Iceland in detail

Money and Costs


Icelandic króna (kr or ISK)

Daily Costs

Budget: Less than 18,000kr

  • Camping: 1500–1800kr
  • Dorm bed: 4000–7000kr
  • Hostel breakfast: 1800–2000kr
  • Grill-bar meal or soup lunch: 1500–2200kr
  • One-way Reykjavík–Akureyri bus ticket: 10,120kr

Midrange: 18,000–35,000kr

  • Guesthouse double room: 18,000–28,000kr
  • Cafe meal: 2000–3500kr
  • Museum entry: 1000kr
  • Small vehicle rental (per day): from 8000kr

Top end: More than 35,000kr

  • Boutique double room: 30,000–45,000kr
  • Main dish in top-end restaurant: 3500–7000kr
  • 4WD rental (per day): from 15,000kr


Bargaining is not an accepted practice. You are expected to pay advertised rates.


Iceland is an almost cashless society where credit cards reign supreme, even in the most rural reaches. PIN required for purchases. ATMs available in all towns.

Exchange Rates


For current exchange rates, see


  • As long as you’re carrying a valid card, you’ll need to withdraw only a limited amount of cash from ATMs.
  • Almost every town in Iceland has a bank with an ATM (hraðbanki), where you can withdraw cash using MasterCard, Visa, Maestro or Cirrus cards.
  • Diners Club and JCB cards connected to the Cirrus network have access to all ATMs.
  • You’ll also find ATMs at larger petrol stations and in shopping centres.

Credit & Debit Cards

  • Locals use plastic for even small purchases.
  • Contact your financial institution to make sure that your card is approved for overseas use – you will need a PIN for purchases.
  • Visa and MasterCard are accepted in most shops, restaurants and hotels. Amex is usually accepted, Diners Club less so.
  • You can pay for the Flybus from Keflavík International Airport to Reykjavík using plastic – handy if you’ve just arrived in the country.
  • If you intend to stay in rural farmhouse accommodation or visit isolated villages, it’s a good idea to carry enough cash to tide you over.

Essential: Credit Card PIN

Note: a four-digit PIN is required to make credit- or debit-card purchases, and is essential for operating unstaffed petrol pumps. Ensure you have a PIN-enabled card before you leave home.


The Icelandic unit of currency is the króna (plural krónur), written as kr or ISK.

  • Coins come in denominations of 1kr, 5kr, 10kr, 50kr and 100kr.
  • Notes come in denominations of 500kr, 1000kr, 2000kr, 5000kr and 10,000kr.
  • Some accommodation providers and tour operators quote their prices in euro to ward against currency fluctuations, but these must be paid in Icelandic currency.

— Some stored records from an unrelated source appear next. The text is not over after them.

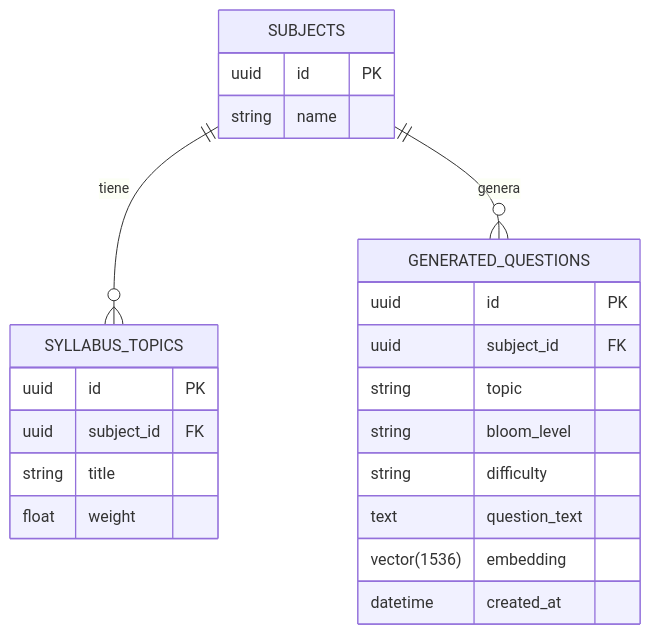
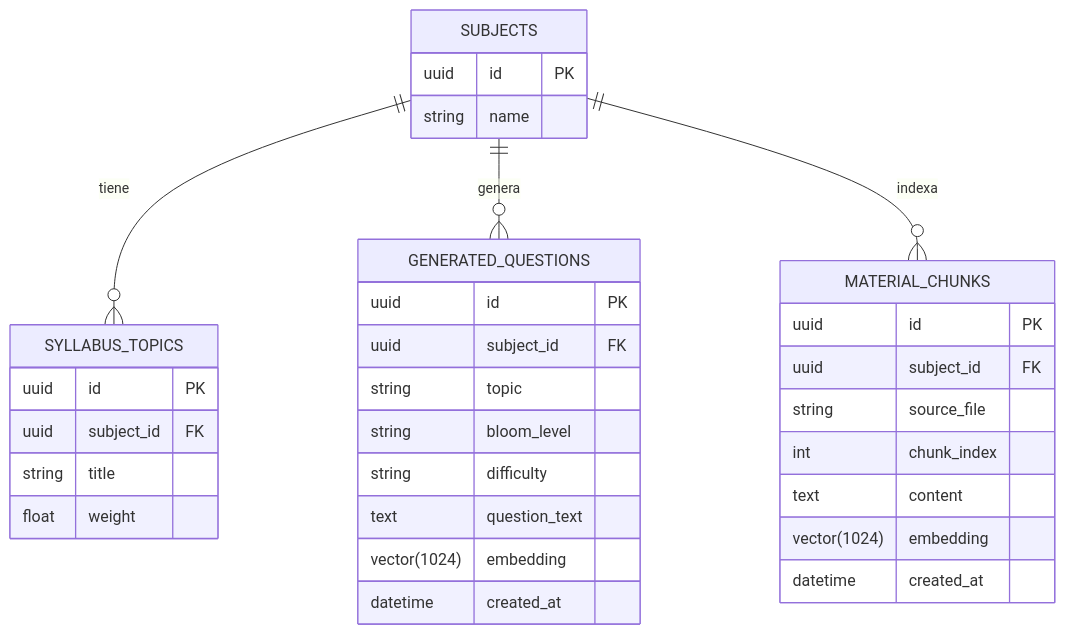
Diagram 11 of 11 in ARCHITECTURE.md (danilo-pilacuan/MVP_LatexExam_v1), drawn with Mermaid before and after one commit. The commit also changed other lines of this file and 22 other files, not shown here.

````diff
--- a/ARCHITECTURE.md
+++ b/ARCHITECTURE.md
@@ -439,26 +490,36 @@
 ```mermaid
 erDiagram
     SUBJECTS ||--o{ SYLLABUS_TOPICS : "tiene"
     SUBJECTS ||--o{ GENERATED_QUESTIONS : "genera"
+    SUBJECTS ||--o{ MATERIAL_CHUNKS : "indexa"
 
     SUBJECTS {
         uuid id PK
         string name
     }
     SYLLABUS_TOPICS {
         uuid id PK
         uuid subject_id FK
         string title
         float weight
     }
+    MATERIAL_CHUNKS {
+        uuid id PK
+        uuid subject_id FK
+        string source_file
+        int chunk_index
+        text content
+        vector(1024) embedding
+        datetime created_at
+    }
     GENERATED_QUESTIONS {
         uuid id PK
         uuid subject_id FK
         string topic
         string bloom_level
         string difficulty
         text question_text
-        vector(1536) embedding
+        vector(1024) embedding
         datetime created_at
     }
 ```
````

  • Tipping As service and VAT taxes are always included in prices, tipping isn’t required in Iceland.
  • Restaurants Rounding up the bill at restaurants or leaving a small tip for good service is appreciated.

Travellers Cheques

Travellers cheques and banknotes can be exchanged for Icelandic currency at all major banks, but be aware that bank branches are only found in towns of a reasonable size.